WHAT TO DO ▸ Every line containing the word "Props" must be pulled from the records.

Front-end code change data
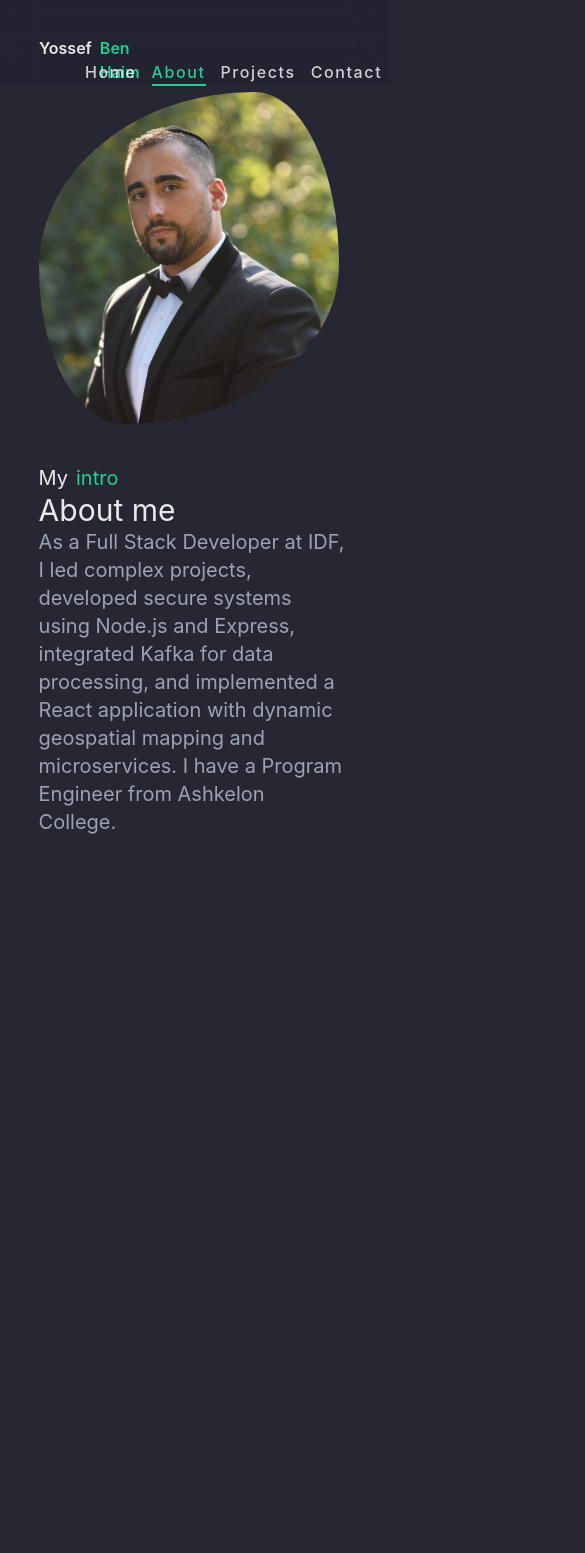
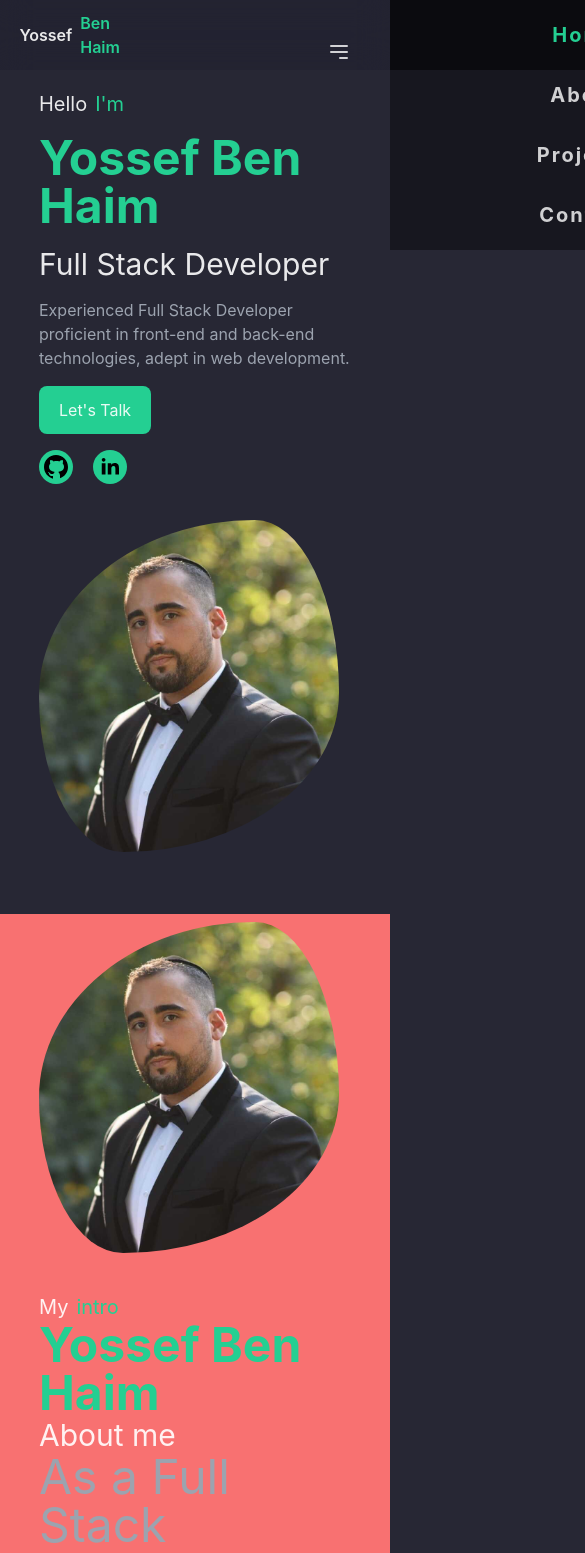
Before and after one commit to yossefbenhaim/myPortfolioWebsite, a React (Vite) app: page /About in a window 390 px wide. Shown: the top 1553 px of the page, 585 px wide, since content can reach past the window. Before the commit the page ends 844 px from the top, so only its background shows below. Built offline with nearby package versions, Linux system fonts and the light colour scheme; no server answers.

Commit message:
start to build respunsive for mobile

```diff
--- a/package.json
+++ b/package.json
@@ -22,6 +22,7 @@
 		"react-hook-form": "^7.52.1",
 		"react-redux": "^9.1.2",
 		"react-router-dom": "^6.24.1",
+		"react-window": "^1.8.10",
 		"redux": "^5.0.1",
 		"redux-persist": "^6.0.0",
 		"tailwind-merge": "^2.3.0",
@@ -32,6 +33,7 @@
 		"@types/node": "^20.4.11",
 		"@types/react": "^18.2.14",
 		"@types/react-dom": "^18.2.6",
+		"@types/react-window": "^1.8.8",
 		"@typescript-eslint/eslint-plugin": "^7.15.0",
 		"@typescript-eslint/parser": "^7.15.0",
 		"@vitejs/plugin-react": "^4.3.1",
--- a/src/common/developerIntroduction/developerIntroduction.tsx
+++ b/src/common/developerIntroduction/developerIntroduction.tsx
@@ -1,5 +1,3 @@
-import { useLocation } from 'react-router-dom';
-import { PathName } from 'models/enums/pathName';
 import { IconOptions } from 'models/interfaces/iconOptions';
 
 import useIntersectionObserver from 'components/about/skills/useIntersectionObserver';
@@ -27,7 +25,6 @@ const contactIcons: IconOptions[] = [
 ];
 
 const DeveloperIntroduction = ({ pathName, buttonText, documentationText, documentationTitle, openingSentence1, openingSentence2 }: Props) => {
-	const currentPath = useLocation();
 
 	const [containerRef, isVisible] = useIntersectionObserver({
 		threshold: 0.1
@@ -36,18 +33,18 @@ const DeveloperIntroduction = ({ pathName, buttonText, documentationText, docume
 
 
 	return (
-		<div ref={containerRef} className={` ${isVisible ? 'animate-slide-in-right' : 'opacity-0'}  sm:h-[80%] sm:w-[50%] justify-center text-white/90  flex flex-col gap-[5%] `}>
+		<div ref={containerRef} className={` ${isVisible ? 'animate-slide-in-right' : 'opacity-0'}  sm:h-[80%] sm:w-[50%] justify-center text-white/90  flex flex-col gap-[5%]   `}>
 			<div className="flex flex-row gap-2 w-[150px]">
 				<p className="text-xl">{openingSentence1}</p>
 				<p className="text-primary-color text-xl">{openingSentence2}</p>
 			</div>
-			{currentPath.pathname === PathName.HOME && <p className="text-primary-color font-bold text-5xl">{DEVELOPER_FIRST_NAME + ' ' + DEVELOPER_LAST_NAME}</p>}
+			{<p className="text-primary-color font-bold text-5xl">{DEVELOPER_FIRST_NAME + ' ' + DEVELOPER_LAST_NAME}</p>}
 			<p className="text-3xl text-white/90 ">{documentationTitle}</p>
-			<p className="text-gray-400 text-xl">{documentationText}</p>
+			<p className="text-gray-400 ">{documentationText}</p>
 			<div className='w-[140px]'>
 				<GenericButton pathNavigate={pathName} name={buttonText} />
 			</div>
-			{currentPath.pathname === PathName.HOME &&
+			{
 				<div className="flex flex-row w-full  h-[5%] gap-5">
 					<GenericIconsList contactIcons={contactIcons} />
 				</div>
--- a/src/common/genericButton/genericButton.tsx
+++ b/src/common/genericButton/genericButton.tsx
@@ -1,4 +1,3 @@
-import { useNavigate } from "react-router-dom";
 
 interface Props {
 	name: string
@@ -6,10 +5,8 @@ interface Props {
 }
 
 const GenericButton = ({ name, pathNavigate }: Props) => {
-	const navigation = useNavigate();
 
 	const navigationPage = (path: string) => {
-		navigation(path)
 	}
 
 	return (
--- a/src/components/about/about.tsx
+++ b/src/components/about/about.tsx
@@ -14,7 +14,7 @@ const OPENING_SENTENCE_2 = `intro`
 
 const About = () => {
 	return (
-		<div className="sm:h-[1250px] sm:flex-col justify-between h-[2000px] gap-8 w-full px-[10%] flex-row scrollbar scrollbar-thumb-primary-color">
+		<div className="sm:h-[100vh] bg-red-400 sm:flex-col justify-between h-full gap-8 w-full px-[10%] flex-row scrollbar scrollbar-thumb-primary-color">
 			<div className=' pt-2 gap-10 flex flex-col w-full  sm:flex-row sm:h-[40%] justify-between text-5xl '>
 				<DeveloperImage />
 				<DeveloperIntroduction
--- a/src/components/about/skills/genericSkill/genericSkill.tsx
+++ b/src/components/about/skills/genericSkill/genericSkill.tsx
@@ -1,13 +1,14 @@
+import { Skill } from "../skills";
+import react from '../../../../assets/icons/react.svg'
 interface Props {
-	number: number;
-	nameSkill: string;
+	skill: Skill;
 }
 
-const GenericSkill = ({ nameSkill, number }: Props) => {
+const GenericSkill = ({ skill }: Props) => {
 	return (
-		<div className='w-full flex flex-row gap-3'>
-			<p className='font-medium  text-primary-color'>{number}.</p>
-			<p className='text-white font-medium'>{nameSkill}</p>
+		<div className='bg-white/40 rounded-lg w-[90px] flex flex-col justify-center items-center gap-1 p-1'>
+			<img className="w-[40px]" src={react} />
+			<h3 className='text-white font-medium text-[10px]'>{skill.name}</h3>
 		</div>
 	)
 }
--- a/src/components/about/skills/skills.tsx
+++ b/src/components/about/skills/skills.tsx
@@ -4,20 +4,40 @@ import DeveloperIntroduction from 'common/developerIntroduction/developerIntrodu
 import GenericSkill from './genericSkill/genericSkill';
 import useIntersectionObserver from './useIntersectionObserver';
 
-const SKILLS = [
-	'HTML & CSS',
-	'TypeScript',
-	'React',
-	'Node.JS',
-	'Docker',
-	'Git',
+
+export interface Skill {
+	name: string,
+	src: string,
+
+}
+const SKILLS: Skill[] = [
+	{ name: 'HTML & CSS', src: '' },
+	{ name: 'TypeScript', src: '' },
+	{ name: 'React', src: '' },
+	{ name: 'Redux / Jotai', src: '' },
+	{ name: 'Vite', src: '' },
+	{ name: 'Mui', src: '' },
+	{ name: 'OpenLayers', src: '' },
+	{ name: 'Recharts', src: '' },
+
+	{ name: 'Node.JS', src: '' },
+	{ name: 'tRPC', src: '' },
+	{ name: 'Express', src: '' },
+	{ name: 'GraphQL', src: '' },
+	{ name: 'Postgraphile', src: '' },
+	{ name: 'Sequelize  ', src: '' },
+	{ name: 'RESTful-APIs', src: '' },
+	{ name: 'Docker', src: '' },
+	{ name: 'Micro-Services', src: '' },
+
+	{ name: 'PostgreSQL ', src: '' },
+	{ name: 'Subscription-ws', src: '' },
+	{ name: 'MongoDB', src: '' },
+
+	{ name: 'Git', src: '' },
+	{ name: 'Docker', src: '' },
+
 ];
-
-const OPENING_SENTENCE_1 = 'Favorites';
-const OPENING_SENTENCE_2 = `Skills`;
-const DOCUMENTATION_TITLE = 'My Skills';
-const DOCUMENTATION_TEXT = `See fully what skills i have and perform, to develop the project for you`;
-const BUTTON_TEXT = `See Projects`;
 
 const Skills = () => {
 	const [containerRef, isVisible] = useIntersectionObserver({
@@ -25,32 +45,18 @@ const Skills = () => {
 	});
 
 	return (
-		<div className="items-start h-[50%] w-full flex flex-col sm:flex-row justify-between ">
-			<div className='h-[70%] w-full items-start flex flex-row justify-start'>
-				<DeveloperIntroduction
-					pathName={PathName.PROJECTS}
-					buttonText={BUTTON_TEXT}
-					documentationText={DOCUMENTATION_TEXT}
-					documentationTitle={DOCUMENTATION_TITLE}
-					openingSentence1={OPENING_SENTENCE_1}
-					openingSentence2={OPENING_SENTENCE_2}
-				/>
-			</div>
+		<div className="bg-blue-500 items-start h-[50%] w-full flex flex-col sm:flex-row justify-between ">
+
 			<div
-				className={`w-[40%] h-[80%] items-start flex flex-col justify-start pt-[4%]
-					${isVisible
-						?
-						'animate-slide-in-left'
-						: 'opacity-0'
-					}`}
+				className={`animate-slide-in-left w-[40%] h-[80%] items-start flex flex-col justify-start pt-[4%]
+					`}
 				ref={containerRef}
 			>
-				<div className='grid gap-4 items-center h h-[40%] w-full'>
+				<div className='bg-primary-color/20 grid  grid-rows-[100px_100px] sm:grid-cols-[100px_100px_100px_100px_100px_100px_100px_100px_100px_100px_100px] grid-cols-[100px_100px] gap-x-5 gap-y-5'>
 					{SKILLS.map((skill, index) => (
 						<GenericSkill
 							key={index}
-							nameSkill={skill}
-							number={(index + 1) / 10}
+							skill={skill}
 						/>
 					))}
 				</div>
--- a/src/components/app.tsx
+++ b/src/components/app.tsx
@@ -1,25 +1,82 @@
-import { BrowserRouter, Route, Routes } from "react-router-dom"
-import { PathName } from "models/enums/pathName"
-
-import Projects from "./projects/projects"
-import Contact from "./contact/contact"
-import Library from "./library/library"
-import Home from "./home/home"
-import About from "./about/about"
+import React, { useState, useEffect, useRef } from 'react';
+import Navbar from '../components/navbar/navbar'; // Adjust the import path as necessary
+import Home from './home/home';
+import About from './about/about';
+import Projects from './projects/projects';
+import Contact from './contact/contact';
 
 const App = () => {
+	const [activeSection, setActiveSection] = useState('');
+
+	const homeRef = useRef(null);
+	const aboutRef = useRef(null);
+	const projectsRef = useRef(null);
+	const contactRef = useRef(null);
+
+	useEffect(() => {
+		const sections = [
+			{ id: 'home', ref: homeRef },
+			{ id: 'about', ref: aboutRef },
+			{ id: 'projects', ref: projectsRef },
+			{ id: 'contact', ref: contactRef }
+		];
+
+		const observer = new IntersectionObserver(
+			(entries) => {
+				entries.forEach((entry) => {
+					if (entry.isIntersecting) {
+						setActiveSection(entry.target.id);
+					}
+				});
+			},
+			{
+				threshold: 0.6, // Adjust as necessary to control when the section is considered "in view"
+			}
+		);
+
+		sections.forEach(({ ref }) => {
+			if (ref.current) {
+				observer.observe(ref.current);
+			}
+		});
+
+		return () => {
+			sections.forEach(({ ref }) => {
+				if (ref.current) {
+					observer.unobserve(ref.current);
+				}
+			});
+		};
+	}, []);
+
+	const scrollToSection = (id: string) => {
+		const section = document.getElementById(id);
+		if (section) {
+			section.scrollIntoView({ behavior: 'smooth' });
+		}
+	};
+
 	return (
-		<BrowserRouter>
-			<Routes>
-				<Route path={'/'} element={<Library />}>
-					<Route index element={<Home />} />
-					<Route path={PathName.ABOUT} element={<About />} />
-					<Route path={PathName.PROJECTS} element={<Projects />} />
-					<Route path={PathName.CONTACT} element={<Contact />} />
-				</Route>
-			</Routes>
-		</BrowserRouter>
-	)
-}
+		<div>
+			<Navbar scrollToSection={scrollToSection} activeSection={activeSection} />
 
-export default App
+			<div id="home" ref={homeRef} className="h-screen">
+				<Home />
+			</div>
+
+			<div id="about" ref={aboutRef} className="h-screen">
+				<About />
+			</div>
+
+			<div id="projects" ref={projectsRef} className="h-screen">
+				<Projects />
+			</div>
+
+			<div id="contact" ref={contactRef} className="h-screen">
+				<Contact />
+			</div>
+		</div>
+	);
+};
+
+export default App;
--- a/src/components/library/library.tsx
+++ /dev/null
@@ -1,22 +0,0 @@
-import { Outlet } from 'react-router-dom';
-
-import Navbar from '../navbar/navbar';
-import UseFetchData from '../hooks/useFetchData';
-
-const Library = () => {
-
-	const { data, loading, error } = UseFetchData({ url: 'https://zenquotes.io/api/random' });
-
-	console.log(data);
-
-	return (
-		<div className=" h-[100vh] ">
-			<Navbar />
-			<div className='  h-[90%] overflow-y-auto overflow-x-hidden scrollbar  scrollbar-w-1.5  scrollbar-h-1  scrollbar-thumb-primary-color scrollbar-thumb-rounded-xl mr-1'>
-				<Outlet />
-			</div>
-		</div>
-	)
-}
-
-export default Library
--- a/src/components/navbar/navbar.tsx
+++ b/src/components/navbar/navbar.tsx
@@ -1,11 +1,11 @@
-import { DEVELOPER_FIRST_NAME, DEVELOPER_LAST_NAME } from "common/developerIntroduction/developerIntroduction"
-import { useNavigate, useLocation } from 'react-router-dom';
-import { NavbarOptions } from "models/enums/toolbarOptions"
-import { PathName } from "models/enums/pathName";
+import React, { useState } from 'react';
+import { DEVELOPER_FIRST_NAME, DEVELOPER_LAST_NAME } from 'common/developerIntroduction/developerIntroduction';
+import { NavbarOptions } from 'models/enums/toolbarOptions';
+import { PathName } from 'models/enums/pathName';
 
 interface Navbar {
-	item: string,
-	path: string,
+	item: string;
+	path: string;
 }
 
 const NavbarPathOptions: Navbar[] = [
@@ -13,40 +13,104 @@ const NavbarPathOptions: Navbar[] = [
 	{ item: NavbarOptions.ABOUT, path: PathName.ABOUT },
 	{ item: NavbarOptions.PROJECTS, path: PathName.PROJECTS },
 	{ item: NavbarOptions.CONTACT, path: PathName.CONTACT },
-]
+];
 
-const Navbar = () => {
-	const navigation = useNavigate();
-	const currentPath = useLocation();
+interface Props {
+	scrollToSection: (id: string) => void;
+	activeSection: string;
+}
+
+const Navbar = ({ scrollToSection, activeSection }: Props) => {
+	const [isMobileMenuOpen, setMobileMenuOpen] = useState(false);
+
+	const toggleMobileMenu = () => {
+		setMobileMenuOpen(!isMobileMenuOpen);
+	};
 
 	const navigationPage = (path: string) => {
-		navigation(path);
-	}
+		scrollToSection(path);
+		setMobileMenuOpen(false); // Close the menu after navigating on mobile
+	};
 
 	return (
-		<div className='z-50 sticky top-0 px-[10%] w-full h-[10%] bg-[#15152a]/20 items-end flex flex-row justify-between  backdrop-blur-lg'>
-			<div className='flex flex-row gap-2 w-[30%]'>
+		<div className='z-50 sticky top-0 pl-5 pr-[10%] w-full h-[70px] bg-[#15152a]/20 items-end flex flex-row justify-between backdrop-blur-lg'>
+			<div className='flex flex-row gap-2 h-full justify-center items-center w-[30%]'>
 				<p className='text-white/90 font-semibold'>{DEVELOPER_FIRST_NAME}</p>
 				<p className='text-primary-color font-semibold'>{DEVELOPER_LAST_NAME}</p>
 			</div>
-			<div className='w-[80%]'>
-				<ul className=" justify-end flex flex-row gap-[6%] items-center">
-					{
-						Object.values(NavbarPathOptions).map((option) => (
+			<div className='w-[80%] flex justify-end items-center'>
+				{/* Hamburger Menu Icon */}
+				<div className='lg:hidden'>
+					<button onClick={toggleMobileMenu} className='text-white/80'>
+						{isMobileMenuOpen ? (
+							<svg className='h-6 w-6' fill='none' viewBox='0 0 24 24' stroke='currentColor'>
+								<path
+									strokeLinecap='round'
+									strokeLinejoin='round'
+									strokeWidth='2'
+									d='M6 18L18 6M6 6l12 12'
+								/>
+							</svg>
+						) : (
+							<svg className='h-6 w-6' fill='none' viewBox='0 0 24 24' stroke='currentColor'>
+								<path
+									strokeLinecap='round'
+									strokeLinejoin='round'
+									strokeWidth='2'
+									d='M4 6h16M4 12h16m-7 6h7'
+								/>
+							</svg>
+						)}
+					</button>
+				</div>
+
+				{/* Mobile Menu */}
+				<div
+					className={`lg:hidden fixed inset-0 bg-black bg-opacity-50 z-40 transition-transform transform ${isMobileMenuOpen ? 'translate-x-0' : 'translate-x-full'
+						}`}
+				>
+					<ul className='flex flex-col items-center justify-center h-[250px] gap-8 bg-black/40 '>
+						{NavbarPathOptions.map((option) => (
 							<li key={option.item}>
 								<a
 									onClick={() => navigationPage(option.path)}
-									className={`${currentPath.pathname === option.path ? 'text-primary-color' : 'text-white/80'} text-base font-medium tracking-widest  relative group`}>
+									className={`${activeSection === option.path ? 'text-primary-color' : 'text-white/80'
+										} text-xl tracking-widest font-bold`}
+								>
 									{option.item}
-									<div className={`${currentPath.pathname === option.path ? 'bg-primary-color' : 'bg-white/80 group-hover:scale-x-100 scale-x-0 transition-transform'} absolute w-full h-0.5 `} />
 								</a>
 							</li>
-						))
-					}
-				</ul>
+						))}
+					</ul>
+				</div>
+
+				{/* Desktop Menu */}
+				<div className='hidden lg:block'>
+					<ul className='flex flex-row gap-[6%] items-center'>
+						{NavbarPathOptions.map((option) => (
+							<li key={option.item}>
+								<a
+									onClick={() => navigationPage(option.path)}
+									className={`${activeSection === option.path
+										? 'text-primary-color'
+										: 'text-white/80'
+										} text-base font-medium tracking-widest relative group`}
+								>
+									{option.item}
+									<div
+										className={`${activeSection === option.path
+											? 'bg-primary-color'
+											: 'bg-white/80 group-hover:scale-x-100 scale-x-0 transition-transform'
+											} absolute w-full h-0.5`}
+									/>
+								</a>
+							</li>
+						))}
+					</ul>
+				</div>
 			</div>
 		</div>
-	)
-}
+	);
+};
 
-export default Navbar
+export default Navbar;
--- a/src/index.css
+++ b/src/index.css
@@ -2,7 +2,7 @@
 	font-family: Inter, Avenir, Helvetica, Arial, sans-serif;
 	width: 100vw;
 	height: 100vh;
-	background-color:  #272734
+	background-color:  hsl(240, 14%, 18%)
 }
 
 body {
@@ -11,3 +11,7 @@ body {
 	overflow-x: hidden;
 	background-color:  #272734
   }
+
+html {
+	scroll-behavior: smooth;
+}
--- a/src/models/enums/pathName.ts
+++ b/src/models/enums/pathName.ts
@@ -1,7 +1,7 @@
 export enum PathName {
-    HOME = '/',
-    ABOUT = '/About',
-    PROJECTS = '/Projects',
-    CONTACT = '/Contact',
-    LIBRARY = '/library',
+    HOME = 'home',
+    ABOUT = 'about',
+    PROJECTS = 'projects',
+    CONTACT = 'contact',
+    LIBRARY = 'library',
 }
--- a/tailwind.config.js
+++ b/tailwind.config.js
@@ -14,32 +14,19 @@ module.exports = {
 			'100%': { transform: 'translateX(0)', opacity: '1' },
 		  },
 		  'slide-in-down': {
-					'0%': {
-						transform: 'translateY(-50%)',
-						opacity: '0',
-					  },
-					  '100%': {
-						transform: 'translateY(0)',
-						opacity: '1',
-					  },
+			'0%': { transform: 'translateY(-50%)', opacity: '0' },
+			'100%': { transform: 'translateY(0)', opacity: '1' },
 		  },
 		  'slide-in-down-footer': {
-					'0%': {
-						transform: 'translateY(-20%)',
-						opacity: '0',
+			'0%': { transform: 'translateY(-20%)', opacity: '0' },
+			'100%': { transform: 'translateY(0)', opacity: '1' },
 		  },
-					  '100%': {
-						transform: 'translateY(0)',
-						opacity: '1',
-					  },
-                 },
-
 		},
 		animation: {
 		  'slide-in-left': 'slide-in-left 2s ease-in-out',
 		  'slide-in-right': 'slide-in-right 2s ease-in-out',
-				'slide-in-down': 'slide-in-down 1.5s ease-in-out ',
-				'slide-in-down-footer': 'slide-in-down-footer 1.5s ease-in-out ',
+		  'slide-in-down': 'slide-in-down 1.5s ease-in-out',
+		  'slide-in-down-footer': 'slide-in-down-footer 1.5s ease-in-out',
 		},
 		transformOrigin: {
 		  '0': '0%',
@@ -50,8 +37,7 @@ module.exports = {
 		},
 		colors: {
 		  primary: {
-			  color: ' #24cf92',
-
+			color: '#24cf92',
 		  },
 		  secondary: {
 			dark: '#047857',
@@ -63,7 +49,25 @@ module.exports = {
 		backgroundImage: {
 		  'custom-gradient': 'linear-gradient(180deg, hsla(0, 0%, 0%, 0) 0%, black 120%)',
 		},
+		scrollbar: {
+		  'thin-rounded': {
+			'scrollbar-width': 'thin',
+			'scrollbar-color': 'var(--tw-text-primary-color) transparent',
+			'&::-webkit-scrollbar': {
+			  width: '6px',
+			},
+			'&::-webkit-scrollbar-thumb': {
+			  backgroundColor: 'var(--tw-text-primary-color)',
+			  borderRadius: '30px',
+			},
+			'&::-webkit-scrollbar-track': {
+			  background: 'transparent',
 			},
 		  },
-	plugins: [require('tailwind-scrollbar')({nocompatible: true})],
+		},
+	  },
+	},
+	plugins: [
+	  require('tailwind-scrollbar')({ nocompatible: true }),
+	],
   }
```
Also changed, not shown: src/assets/icons/react.svg (added). Lines whose indentation alone changed are shown as unchanged.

TASK ANSWER ▸
 const DeveloperIntroduction = ({ pathName, buttonText, documentationText, documentationTitle, openingSentence1, openingSentence2 }: Props) => {
 interface Props {
@@ -6,10 +5,8 @@ interface Props {
 const GenericButton = ({ name, pathNavigate }: Props) => {
 interface Props {
-const GenericSkill = ({ nameSkill, number }: Props) => {
+const GenericSkill = ({ skill }: Props) => {
+interface Props {
+const Navbar = ({ scrollToSection, activeSection }: Props) => {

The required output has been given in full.